> _WHAT IS EXPECTED_:
For each entry below, output it exactly as it stands.

> _MATERIAL FOR THE TASK_:
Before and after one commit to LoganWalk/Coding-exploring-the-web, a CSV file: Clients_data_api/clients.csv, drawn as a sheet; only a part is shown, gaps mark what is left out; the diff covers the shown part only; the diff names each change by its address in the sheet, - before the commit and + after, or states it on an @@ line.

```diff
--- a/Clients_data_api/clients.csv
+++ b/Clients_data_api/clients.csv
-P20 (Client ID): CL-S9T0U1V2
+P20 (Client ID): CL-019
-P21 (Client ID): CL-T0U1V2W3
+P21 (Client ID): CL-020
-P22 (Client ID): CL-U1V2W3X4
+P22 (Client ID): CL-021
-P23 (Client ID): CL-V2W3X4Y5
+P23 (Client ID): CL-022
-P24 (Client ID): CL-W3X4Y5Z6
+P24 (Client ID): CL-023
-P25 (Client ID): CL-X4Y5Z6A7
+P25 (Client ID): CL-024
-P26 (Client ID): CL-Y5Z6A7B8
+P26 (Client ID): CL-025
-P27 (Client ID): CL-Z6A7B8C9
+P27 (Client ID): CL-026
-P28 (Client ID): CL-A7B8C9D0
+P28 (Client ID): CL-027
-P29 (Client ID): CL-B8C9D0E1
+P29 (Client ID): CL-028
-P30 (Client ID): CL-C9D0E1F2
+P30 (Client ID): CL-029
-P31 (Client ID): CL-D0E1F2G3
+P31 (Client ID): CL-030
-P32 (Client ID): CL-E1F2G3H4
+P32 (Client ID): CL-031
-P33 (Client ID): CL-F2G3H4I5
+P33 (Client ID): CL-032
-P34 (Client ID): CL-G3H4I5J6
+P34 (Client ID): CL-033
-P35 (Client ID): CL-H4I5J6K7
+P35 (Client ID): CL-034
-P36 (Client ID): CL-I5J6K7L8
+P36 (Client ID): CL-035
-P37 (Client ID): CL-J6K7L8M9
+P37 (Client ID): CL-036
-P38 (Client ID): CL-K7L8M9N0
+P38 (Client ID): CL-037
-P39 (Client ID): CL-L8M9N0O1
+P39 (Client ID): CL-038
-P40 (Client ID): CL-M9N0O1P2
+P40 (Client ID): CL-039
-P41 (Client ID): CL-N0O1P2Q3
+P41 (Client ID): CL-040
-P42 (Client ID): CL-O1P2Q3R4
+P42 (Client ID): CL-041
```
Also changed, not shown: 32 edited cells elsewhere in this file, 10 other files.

> _WRITTEN RESPONSE_:
Before and after one commit to LoganWalk/Coding-exploring-the-web, a CSV file: Clients_data_api/clients.csv, drawn as a sheet; only a part is shown, gaps mark what is left out; the diff covers the shown part only; the diff names each change by its address in the sheet, - before the commit and + after, or states it on an @@ line.

```diff
--- a/Clients_data_api/clients.csv
+++ b/Clients_data_api/clients.csv
-P20 (Client ID): CL-S9T0U1V2
+P20 (Client ID): CL-019
-P21 (Client ID): CL-T0U1V2W3
+P21 (Client ID): CL-020
-P22 (Client ID): CL-U1V2W3X4
+P22 (Client ID): CL-021
-P23 (Client ID): CL-V2W3X4Y5
+P23 (Client ID): CL-022
-P24 (Client ID): CL-W3X4Y5Z6
+P24 (Client ID): CL-023
-P25 (Client ID): CL-X4Y5Z6A7
+P25 (Client ID): CL-024
-P26 (Client ID): CL-Y5Z6A7B8
+P26 (Client ID): CL-025
-P27 (Client ID): CL-Z6A7B8C9
+P27 (Client ID): CL-026
-P28 (Client ID): CL-A7B8C9D0
+P28 (Client ID): CL-027
-P29 (Client ID): CL-B8C9D0E1
+P29 (Client ID): CL-028
-P30 (Client ID): CL-C9D0E1F2
+P30 (Client ID): CL-029
-P31 (Client ID): CL-D0E1F2G3
+P31 (Client ID): CL-030
-P32 (Client ID): CL-E1F2G3H4
+P32 (Client ID): CL-031
-P33 (Client ID): CL-F2G3H4I5
+P33 (Client ID): CL-032
-P34 (Client ID): CL-G3H4I5J6
+P34 (Client ID): CL-033
-P35 (Client ID): CL-H4I5J6K7
+P35 (Client ID): CL-034
-P36 (Client ID): CL-I5J6K7L8
+P36 (Client ID): CL-035
-P37 (Client ID): CL-J6K7L8M9
+P37 (Client ID): CL-036
-P38 (Client ID): CL-K7L8M9N0
+P38 (Client ID): CL-037
-P39 (Client ID): CL-L8M9N0O1
+P39 (Client ID): CL-038
-P40 (Client ID): CL-M9N0O1P2
+P40 (Client ID): CL-039
-P41 (Client ID): CL-N0O1P2Q3
+P41 (Client ID): CL-040
-P42 (Client ID): CL-O1P2Q3R4
+P42 (Client ID): CL-041
```
Also changed, not shown: 32 edited cells elsewhere in this file, 10 other files.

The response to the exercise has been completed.